In the listing, find every line that has the string "from" and copy it.

Data for this task START

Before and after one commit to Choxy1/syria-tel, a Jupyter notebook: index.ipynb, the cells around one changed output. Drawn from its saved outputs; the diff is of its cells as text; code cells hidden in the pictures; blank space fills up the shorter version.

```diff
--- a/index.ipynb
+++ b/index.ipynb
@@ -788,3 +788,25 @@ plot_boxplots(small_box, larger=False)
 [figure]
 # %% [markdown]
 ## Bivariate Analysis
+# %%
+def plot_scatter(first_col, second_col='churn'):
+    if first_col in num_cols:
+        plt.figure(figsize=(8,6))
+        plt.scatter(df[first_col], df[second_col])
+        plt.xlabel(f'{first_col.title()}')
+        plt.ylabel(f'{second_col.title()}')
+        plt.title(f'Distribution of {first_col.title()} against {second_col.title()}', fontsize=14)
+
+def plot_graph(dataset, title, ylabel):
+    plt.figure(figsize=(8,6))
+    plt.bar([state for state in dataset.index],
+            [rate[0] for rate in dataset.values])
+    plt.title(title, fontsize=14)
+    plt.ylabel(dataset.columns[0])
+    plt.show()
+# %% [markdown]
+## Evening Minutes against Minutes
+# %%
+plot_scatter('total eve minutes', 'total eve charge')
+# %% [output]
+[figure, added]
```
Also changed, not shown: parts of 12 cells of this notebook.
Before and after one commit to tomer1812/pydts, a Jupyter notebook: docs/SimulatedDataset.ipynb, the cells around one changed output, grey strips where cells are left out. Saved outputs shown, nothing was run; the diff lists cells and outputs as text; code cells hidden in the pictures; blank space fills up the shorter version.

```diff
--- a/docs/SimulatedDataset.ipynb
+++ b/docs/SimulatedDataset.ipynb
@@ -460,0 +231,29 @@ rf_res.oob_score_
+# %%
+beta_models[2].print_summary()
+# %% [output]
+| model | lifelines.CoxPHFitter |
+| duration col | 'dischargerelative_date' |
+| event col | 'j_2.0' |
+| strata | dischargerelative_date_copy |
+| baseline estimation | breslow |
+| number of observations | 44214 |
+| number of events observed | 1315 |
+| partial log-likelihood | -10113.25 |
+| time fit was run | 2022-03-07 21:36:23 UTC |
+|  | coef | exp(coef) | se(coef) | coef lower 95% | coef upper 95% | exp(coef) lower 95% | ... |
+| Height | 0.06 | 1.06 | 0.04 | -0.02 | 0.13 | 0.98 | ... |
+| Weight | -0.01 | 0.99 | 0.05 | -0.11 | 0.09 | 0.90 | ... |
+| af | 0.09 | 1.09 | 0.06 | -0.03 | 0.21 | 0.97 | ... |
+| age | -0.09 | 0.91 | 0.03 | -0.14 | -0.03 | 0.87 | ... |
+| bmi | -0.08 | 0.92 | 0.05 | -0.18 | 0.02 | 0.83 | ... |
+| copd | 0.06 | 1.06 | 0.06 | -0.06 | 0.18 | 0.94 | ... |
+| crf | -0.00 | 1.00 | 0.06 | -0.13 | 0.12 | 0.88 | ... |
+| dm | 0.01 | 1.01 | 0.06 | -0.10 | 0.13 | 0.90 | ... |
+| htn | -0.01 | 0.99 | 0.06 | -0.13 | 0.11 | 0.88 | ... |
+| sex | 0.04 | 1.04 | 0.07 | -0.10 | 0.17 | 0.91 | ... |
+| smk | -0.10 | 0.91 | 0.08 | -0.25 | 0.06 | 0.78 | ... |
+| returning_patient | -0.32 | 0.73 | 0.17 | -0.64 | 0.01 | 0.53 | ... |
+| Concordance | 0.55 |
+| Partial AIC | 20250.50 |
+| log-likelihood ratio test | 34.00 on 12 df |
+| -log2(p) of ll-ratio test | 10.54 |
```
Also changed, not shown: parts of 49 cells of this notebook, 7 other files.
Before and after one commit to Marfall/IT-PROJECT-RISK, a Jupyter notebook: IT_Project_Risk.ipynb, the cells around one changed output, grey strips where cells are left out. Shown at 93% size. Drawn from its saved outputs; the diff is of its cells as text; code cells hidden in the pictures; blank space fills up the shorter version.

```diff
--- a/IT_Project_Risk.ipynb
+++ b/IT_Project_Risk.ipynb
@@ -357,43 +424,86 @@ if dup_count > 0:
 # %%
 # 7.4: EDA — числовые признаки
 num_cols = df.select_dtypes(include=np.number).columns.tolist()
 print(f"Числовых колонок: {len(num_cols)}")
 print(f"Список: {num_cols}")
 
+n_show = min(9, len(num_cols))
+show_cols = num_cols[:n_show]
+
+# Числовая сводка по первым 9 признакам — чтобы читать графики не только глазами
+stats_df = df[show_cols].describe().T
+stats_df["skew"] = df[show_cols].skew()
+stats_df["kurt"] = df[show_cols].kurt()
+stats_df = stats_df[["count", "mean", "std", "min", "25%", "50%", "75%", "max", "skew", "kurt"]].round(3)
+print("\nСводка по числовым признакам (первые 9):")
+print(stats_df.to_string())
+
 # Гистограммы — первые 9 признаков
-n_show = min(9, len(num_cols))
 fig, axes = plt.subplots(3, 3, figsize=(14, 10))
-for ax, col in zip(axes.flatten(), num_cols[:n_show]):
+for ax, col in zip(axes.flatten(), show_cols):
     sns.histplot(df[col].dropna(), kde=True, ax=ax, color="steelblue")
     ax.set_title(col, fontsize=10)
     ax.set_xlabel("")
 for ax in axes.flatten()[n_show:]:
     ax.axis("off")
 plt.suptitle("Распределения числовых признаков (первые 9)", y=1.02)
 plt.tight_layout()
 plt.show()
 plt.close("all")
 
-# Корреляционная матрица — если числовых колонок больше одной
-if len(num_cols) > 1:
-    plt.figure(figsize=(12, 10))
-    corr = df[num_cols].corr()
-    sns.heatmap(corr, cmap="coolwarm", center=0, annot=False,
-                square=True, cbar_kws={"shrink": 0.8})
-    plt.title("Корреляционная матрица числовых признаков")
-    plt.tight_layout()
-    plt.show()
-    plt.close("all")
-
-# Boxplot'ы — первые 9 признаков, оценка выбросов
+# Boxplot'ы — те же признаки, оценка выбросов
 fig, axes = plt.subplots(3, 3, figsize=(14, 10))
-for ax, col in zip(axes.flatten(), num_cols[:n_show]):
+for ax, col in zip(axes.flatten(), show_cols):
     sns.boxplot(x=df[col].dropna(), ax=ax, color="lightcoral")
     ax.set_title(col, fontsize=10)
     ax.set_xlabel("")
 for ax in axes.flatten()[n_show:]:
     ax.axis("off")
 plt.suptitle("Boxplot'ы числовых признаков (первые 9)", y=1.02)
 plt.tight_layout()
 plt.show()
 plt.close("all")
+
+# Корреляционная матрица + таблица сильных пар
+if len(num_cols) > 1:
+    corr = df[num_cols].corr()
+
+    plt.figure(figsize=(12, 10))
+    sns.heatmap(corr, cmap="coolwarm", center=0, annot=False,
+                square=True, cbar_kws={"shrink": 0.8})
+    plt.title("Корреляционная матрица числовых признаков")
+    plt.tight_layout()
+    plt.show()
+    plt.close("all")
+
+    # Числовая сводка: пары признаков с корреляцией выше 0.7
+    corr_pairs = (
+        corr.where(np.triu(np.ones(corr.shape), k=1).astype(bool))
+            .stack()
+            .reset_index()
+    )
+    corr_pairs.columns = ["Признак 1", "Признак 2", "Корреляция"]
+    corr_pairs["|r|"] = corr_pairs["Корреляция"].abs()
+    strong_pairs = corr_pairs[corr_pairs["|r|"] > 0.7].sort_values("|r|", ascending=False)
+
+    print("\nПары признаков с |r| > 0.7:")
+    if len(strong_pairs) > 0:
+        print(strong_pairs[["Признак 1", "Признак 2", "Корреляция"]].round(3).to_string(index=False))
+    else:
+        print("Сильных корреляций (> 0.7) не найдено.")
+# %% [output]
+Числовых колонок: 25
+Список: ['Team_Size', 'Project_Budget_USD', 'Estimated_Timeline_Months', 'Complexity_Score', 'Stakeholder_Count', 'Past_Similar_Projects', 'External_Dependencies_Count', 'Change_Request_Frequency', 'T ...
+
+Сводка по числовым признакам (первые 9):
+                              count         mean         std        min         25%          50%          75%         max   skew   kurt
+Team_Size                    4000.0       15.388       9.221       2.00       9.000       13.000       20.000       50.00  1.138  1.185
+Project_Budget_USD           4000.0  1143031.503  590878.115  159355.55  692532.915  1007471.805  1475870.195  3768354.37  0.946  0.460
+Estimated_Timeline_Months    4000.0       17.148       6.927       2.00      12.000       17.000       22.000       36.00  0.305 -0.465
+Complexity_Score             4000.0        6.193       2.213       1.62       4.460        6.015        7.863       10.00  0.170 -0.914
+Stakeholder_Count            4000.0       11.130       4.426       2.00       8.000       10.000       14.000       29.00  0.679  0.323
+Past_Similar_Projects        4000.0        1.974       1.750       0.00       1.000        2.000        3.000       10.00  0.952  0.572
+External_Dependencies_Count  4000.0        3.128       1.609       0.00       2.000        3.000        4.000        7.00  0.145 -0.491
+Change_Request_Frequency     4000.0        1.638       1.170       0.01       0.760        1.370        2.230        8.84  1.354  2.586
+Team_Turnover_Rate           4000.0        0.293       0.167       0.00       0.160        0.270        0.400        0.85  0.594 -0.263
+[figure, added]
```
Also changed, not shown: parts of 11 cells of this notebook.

Data for this task END

→ **Solution for this problem**:
Before and after one commit to Choxy1/syria-tel, a Jupyter notebook: index.ipynb, the cells around one changed output. Drawn from its saved outputs; the diff is of its cells as text; code cells hidden in the pictures; blank space fills up the shorter version.
Before and after one commit to Marfall/IT-PROJECT-RISK, a Jupyter notebook: IT_Project_Risk.ipynb, the cells around one changed output, grey strips where cells are left out. Shown at 93% size. Drawn from its saved outputs; the diff is of its cells as text; code cells hidden in the pictures; blank space fills up the shorter version.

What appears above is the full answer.